He did manage to leave, however.

Then, "bing!" I was instantly transported outside of the classroom. The sky was endless, the grass was green, and the day was still intensely bright though infinitely more cheery. I looked at the room that had seemed so terrifying and evil before and realized with astonishment that it was only a small, shabby one-room school house, much like the kinds in old western movies. I was viewing it from the outside while the young boy was walking back inside. Following him, I found the classroom had been emptied of its students (perhaps they had magically appeared outside as well) and only the teacher, who I hadn't noticed before, remained.

He had a half-crazed look and blood-shot eyes, truly miserable in all appearances. He was bent over what looked like tiny shards of broken glass, sweeping them up with a short broom and dustpan. As the boy entered, the teacher looked up with a wild look in his eye, still sweeping and hobbling farther into the room. The boy made a gesture towards the flag that hung above the doorway, saying something to the effect that he wanted to take the flag down and remove it from the room. He said this, of course, with the idea that doing so would remove the haunting.

The teacher spit with anger and fear (and a hint of madness) that the boy was a fool to mess with such things. He turned around and continued his sweeping.

Then the dream ended.

So, is the boy really a savior - a young person who wants to save the flag from the darkness? And the older man the real fool, busying himself with trivial matters and missing the whole point?

Or, is the child stealing the last point of light in an already dark room, only to leave it hopeless? And the teacher simply trying to clean up the mess he's made?

Sunday, January 10, 2010

If I Died Tomorrow

This is, in fact, the first post of 2010 in my blog, though I don't know if that's a big deal or not.

If I were to die tomorrow, I don't think it would be that big of a deal. It might mean something that I actually had a blog, that I put time into writing my thoughts on a wall for all to see, that I cared.

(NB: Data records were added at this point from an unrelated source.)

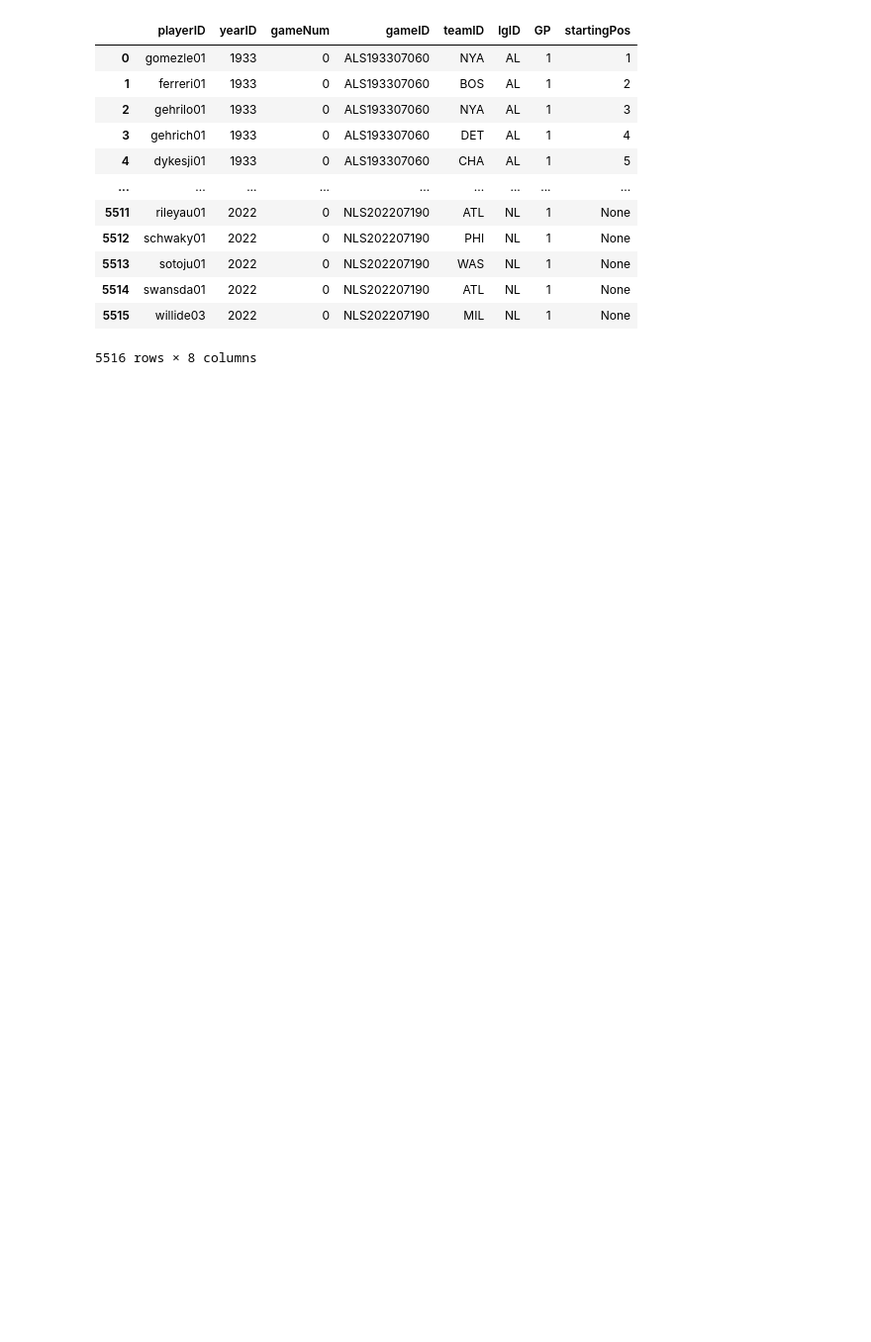
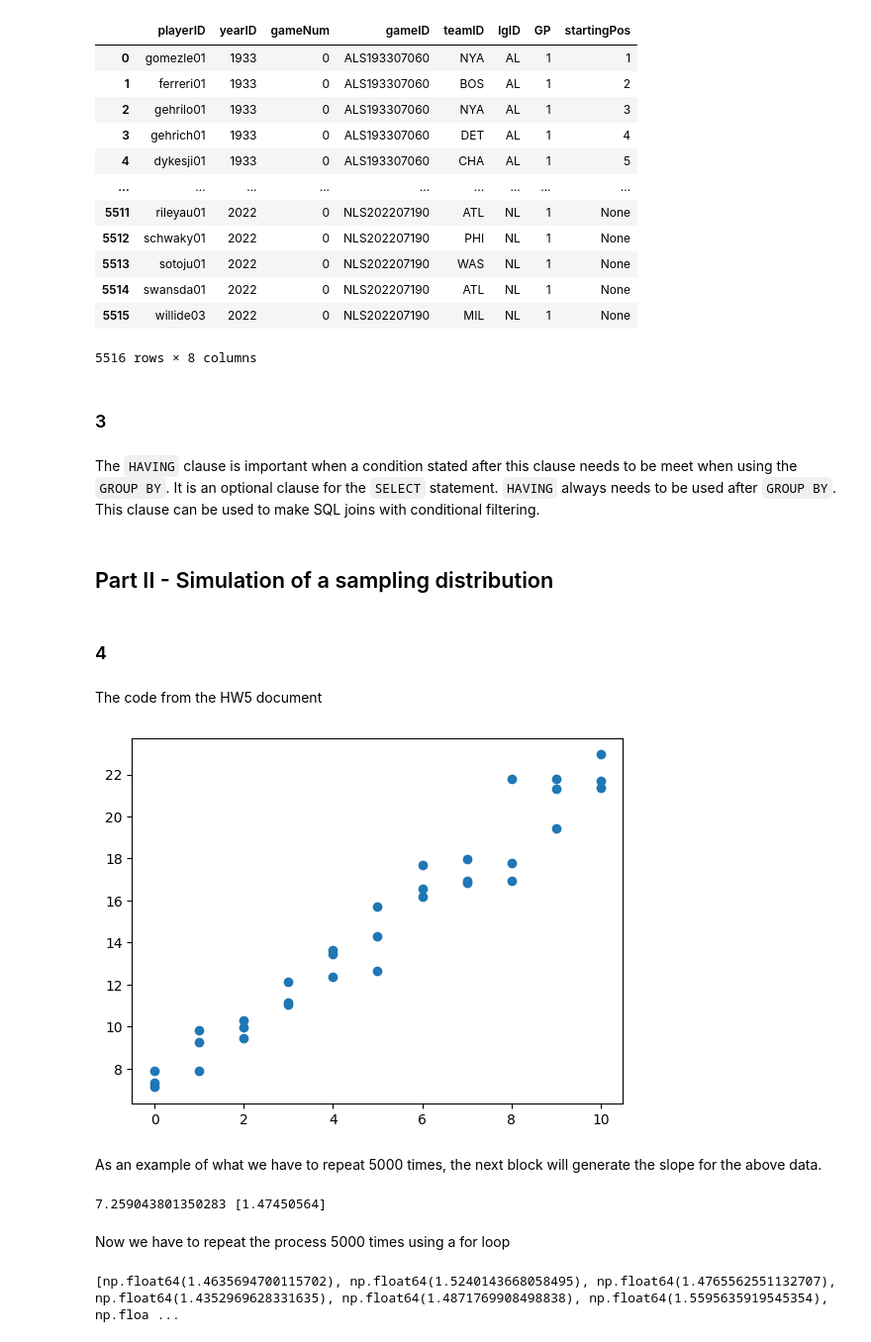
Before and after one commit to YefridC09/ST-554_Big_data_analysis, a Jupyter notebook: HW5_Yefrid__Cordoba.ipynb, the cells around one changed output. Shown at 99% size. Drawn from its saved outputs; the diff is of its cells as text; code cells hidden in the pictures; blank space fills up the shorter version.

Commit message:
Part II completed

```diff
--- a/HW5_Yefrid__Cordoba.ipynb
+++ b/HW5_Yefrid__Cordoba.ipynb
@@ -220,3 +226,65 @@ pd.read_sql('SELECT * FROM AllstarFull', MLB)
 | 5514 | swansda01 | 2022 | 0 | NLS202207190 | ATL | NL | 1 | None |
 | 5515 | willide03 | 2022 | 0 | NLS202207190 | MIL | NL | 1 | None |
 5516 rows × 8 columns
+# %% [markdown]
+### 3
+# %% [markdown]
+The `HAVING` clause is important when a condition stated after this clause needs to be meet when using the `GROUP BY`. It is an optional clause for the `SELECT` statement. `HAVING` always needs to be used after `GROUP BY`. This clause can be used to make SQL joins with conditional filtering.
+# %% [markdown]
+## Part II - Simulation of a sampling distribution
+# %% [markdown]
+### 4
+# %% [markdown]
+The code from the HW5 document
+# %%
+#import some modules needed
+import matplotlib.pyplot as plt
+import numpy as np
+import sklearn as sk
+from numpy.random import default_rng
+from scipy.stats import percentileofscore
+
+#create a random number generator
+rng = default_rng(32)
+beta_0 = 7
+beta_1 = 1.5
+# get three 'values' of x at each integer from 0 to 10.
+x = np.array(list(np.linspace(start = 0, stop = 10, num = 11))*3)
+n = 33
+#create the 'responses' modeled from the line plus a random deviation
+y = beta_0 + beta_1*x + rng.standard_normal(n)
+#visualize the data
+plt.scatter(x = x, y = y)
+plt.show()
+# %% [output]
+[figure, added]
+# %% [markdown]
+As an example of what we have to repeat 5000 times, the next block will generate the slope for the above data.
+# %%
+reg = sk.linear_model.LinearRegression()
+reg.fit(x.reshape(-1,1), y)
+print(reg.intercept_, reg.coef_)
+# %% [output]
+7.259043801350283 [1.47450564]
+# %% [markdown]
+Now we have to repeat the process 5000 times using a for loop
+# %%
+#First an object is created to store the slopes
+slopes = []
+
+#The loop will iterate and generate 5000 slopes for the data
+for i in range(5000):
+    beta_0 = 7
+    beta_1 = 1.5
+    # get three 'values' of x at each integer from 0 to 10.
+    x = np.array(list(np.linspace(start = 0, stop = 10, num = 11))*3)
+    n = 33
+    #create the 'responses' modeled from the line plus a random deviation
+    y = beta_0 + beta_1*x + rng.standard_normal(n)
+    reg = sk.linear_model.LinearRegression()
+    reg.fit(x.reshape(-1,1), y)
+    #print(reg.intercept_, reg.coef_)
+    slopes.append(reg.coef_[0])
+print(slopes)
+# %% [output]
+[np.float64(1.4635694700115702), np.float64(1.5240143668058495), np.float64(1.4765562551132707), np.float64(1.4352969628331635), np.float64(1.4871769908498838), np.float64(1.5595635919545354), np.floa ...
```
Also changed, not shown: parts of 17 cells of this notebook.
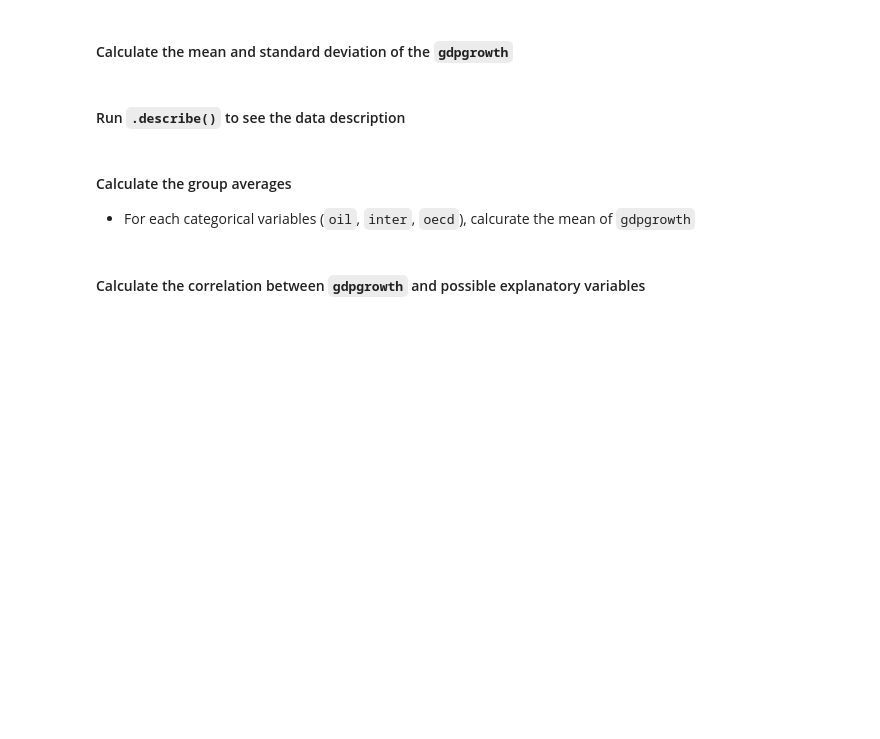
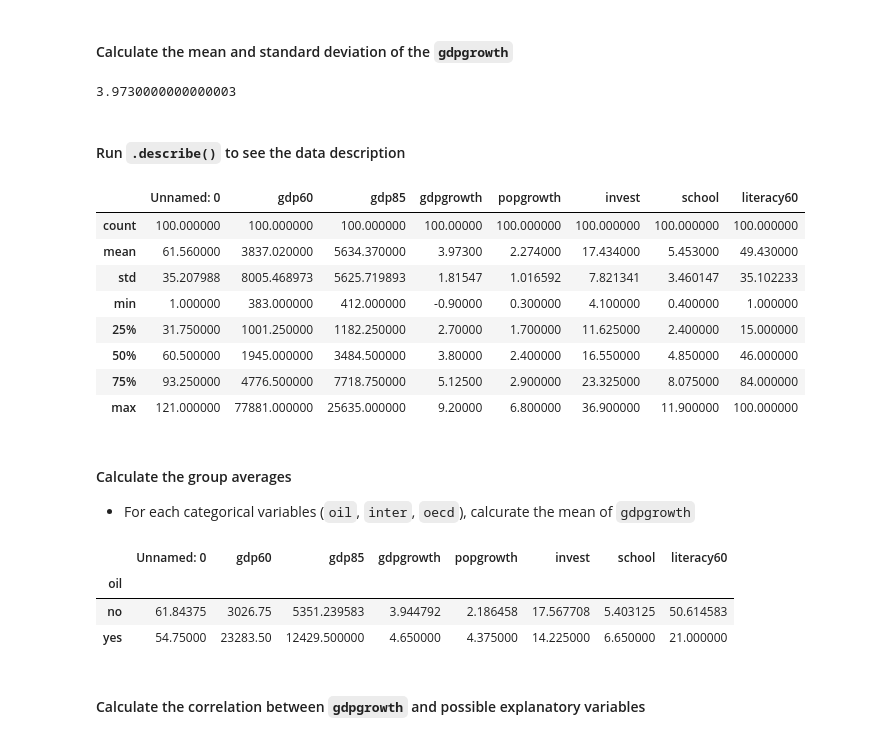
Before and after one commit to zeitgeist-hash/GV918-Week04, a Jupyter notebook: Week_04_Class_Exercise_1.ipynb, the cells around one changed output. Drawn from its saved outputs; the diff is of its cells as text; code cells hidden in the pictures; blank space fills up the shorter version.

```diff
--- a/Week_04_Class_Exercise_1.ipynb
+++ b/Week_04_Class_Exercise_1.ipynb
@@ -36,5 +98,7 @@ import numpy as np
 # %% [markdown]
 #### We in the end drop the rows with missing values...
+# %%
+df_gdp.dropna(inplace=True)
 # %% [markdown]
 # Data Subsetting
 
@@ -46,11 +119,34 @@ Try craeting following datasets
 # Data Exploration
 # %% [markdown]
 #### Calculate the mean and standard deviation of the `gdpgrowth`
+# %%
+df_gdp["gdpgrowth"].mean()
+# %% [output]
+3.9730000000000003
 # %% [markdown]
 #### Run `.describe()` to see the data description
+# %%
+df_gdp.describe()
+# %% [output]
+|  | Unnamed: 0 | gdp60 | gdp85 | gdpgrowth | popgrowth | invest | school | literacy60 |
+| count | 100.000000 | 100.000000 | 100.000000 | 100.00000 | 100.000000 | 100.000000 | 100.000000 | 100.000000 |
+| mean | 61.560000 | 3837.020000 | 5634.370000 | 3.97300 | 2.274000 | 17.434000 | 5.453000 | 49.430000 |
+| std | 35.207988 | 8005.468973 | 5625.719893 | 1.81547 | 1.016592 | 7.821341 | 3.460147 | 35.102233 |
+| min | 1.000000 | 383.000000 | 412.000000 | -0.90000 | 0.300000 | 4.100000 | 0.400000 | 1.000000 |
+| 25% | 31.750000 | 1001.250000 | 1182.250000 | 2.70000 | 1.700000 | 11.625000 | 2.400000 | 15.000000 |
+| 50% | 60.500000 | 1945.000000 | 3484.500000 | 3.80000 | 2.400000 | 16.550000 | 4.850000 | 46.000000 |
+| 75% | 93.250000 | 4776.500000 | 7718.750000 | 5.12500 | 2.900000 | 23.325000 | 8.075000 | 84.000000 |
+| max | 121.000000 | 77881.000000 | 25635.000000 | 9.20000 | 6.800000 | 36.900000 | 11.900000 | 100.000000 |
 # %% [markdown]
 #### Calculate the group averages
 
 - For each categorical variables (`oil`, `inter`, `oecd`), calcurate the mean of `gdpgrowth`
+# %%
+df_gdp.groupby("oil").mean()
+# %% [output]
+|  | Unnamed: 0 | gdp60 | gdp85 | gdpgrowth | popgrowth | invest | school | literacy60 |
+| oil |  |  |  |  |  |  |  |  |
+| no | 61.84375 | 3026.75 | 5351.239583 | 3.944792 | 2.186458 | 17.567708 | 5.403125 | 50.614583 |
+| yes | 54.75000 | 23283.50 | 12429.500000 | 4.650000 | 4.375000 | 14.225000 | 6.650000 | 21.000000 |
 # %% [markdown]
 #### Calculate the correlation between `gdpgrowth` and possible explanatory variables
```
Also changed, not shown: parts of 13 cells of this notebook.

If I'm not alive tomorrow, people won't cry because I failed that one math test a few years ago, but the friends I made in school might remember me.

If I lived just one more day, would people care whether or not my underwear matched? Would they be grossed out to read my diary and find out that I picked my nose in private? Would they care that I had said hi to them every morning and gave them hugs when they looked blue?

If I fell off a bridge, was hit by a meteor, or was killed in some other wholly unpredictable and unexpected yet catastrophic event, would it matter whether or not my dreams were big or small, whether or not I wore makeup or left my face naked, whether or not I took the time to watch the ripples in the lake and imagine they were telling me something?

What would matter?